Exercise brief:
Every line with "AutomaticTextClassification" in it must be copied from the data.

Data:
○ ○ ○
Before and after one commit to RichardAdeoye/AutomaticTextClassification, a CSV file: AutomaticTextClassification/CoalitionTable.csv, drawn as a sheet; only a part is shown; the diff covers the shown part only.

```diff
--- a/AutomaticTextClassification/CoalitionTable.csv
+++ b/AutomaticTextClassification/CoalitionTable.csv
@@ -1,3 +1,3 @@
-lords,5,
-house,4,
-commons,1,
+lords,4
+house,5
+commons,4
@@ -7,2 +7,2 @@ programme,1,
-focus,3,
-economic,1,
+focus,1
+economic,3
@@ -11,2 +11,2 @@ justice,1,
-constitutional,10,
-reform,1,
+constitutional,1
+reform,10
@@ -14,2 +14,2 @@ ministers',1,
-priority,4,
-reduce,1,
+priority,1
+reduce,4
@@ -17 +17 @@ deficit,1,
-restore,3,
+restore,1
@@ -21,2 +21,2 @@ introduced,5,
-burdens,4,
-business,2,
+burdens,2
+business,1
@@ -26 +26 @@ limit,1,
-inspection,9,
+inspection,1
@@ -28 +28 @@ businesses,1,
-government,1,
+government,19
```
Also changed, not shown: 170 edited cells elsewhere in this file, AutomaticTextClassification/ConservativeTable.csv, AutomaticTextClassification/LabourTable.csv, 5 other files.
○ ○ ○
Response area:
Before and after one commit to RichardAdeoye/AutomaticTextClassification, a CSV file: AutomaticTextClassification/CoalitionTable.csv, drawn as a sheet; only a part is shown; the diff covers the shown part only.
--- a/AutomaticTextClassification/CoalitionTable.csv
+++ b/AutomaticTextClassification/CoalitionTable.csv
Also changed, not shown: 170 edited cells elsewhere in this file, AutomaticTextClassification/ConservativeTable.csv, AutomaticTextClassification/LabourTable.csv, 5 other files.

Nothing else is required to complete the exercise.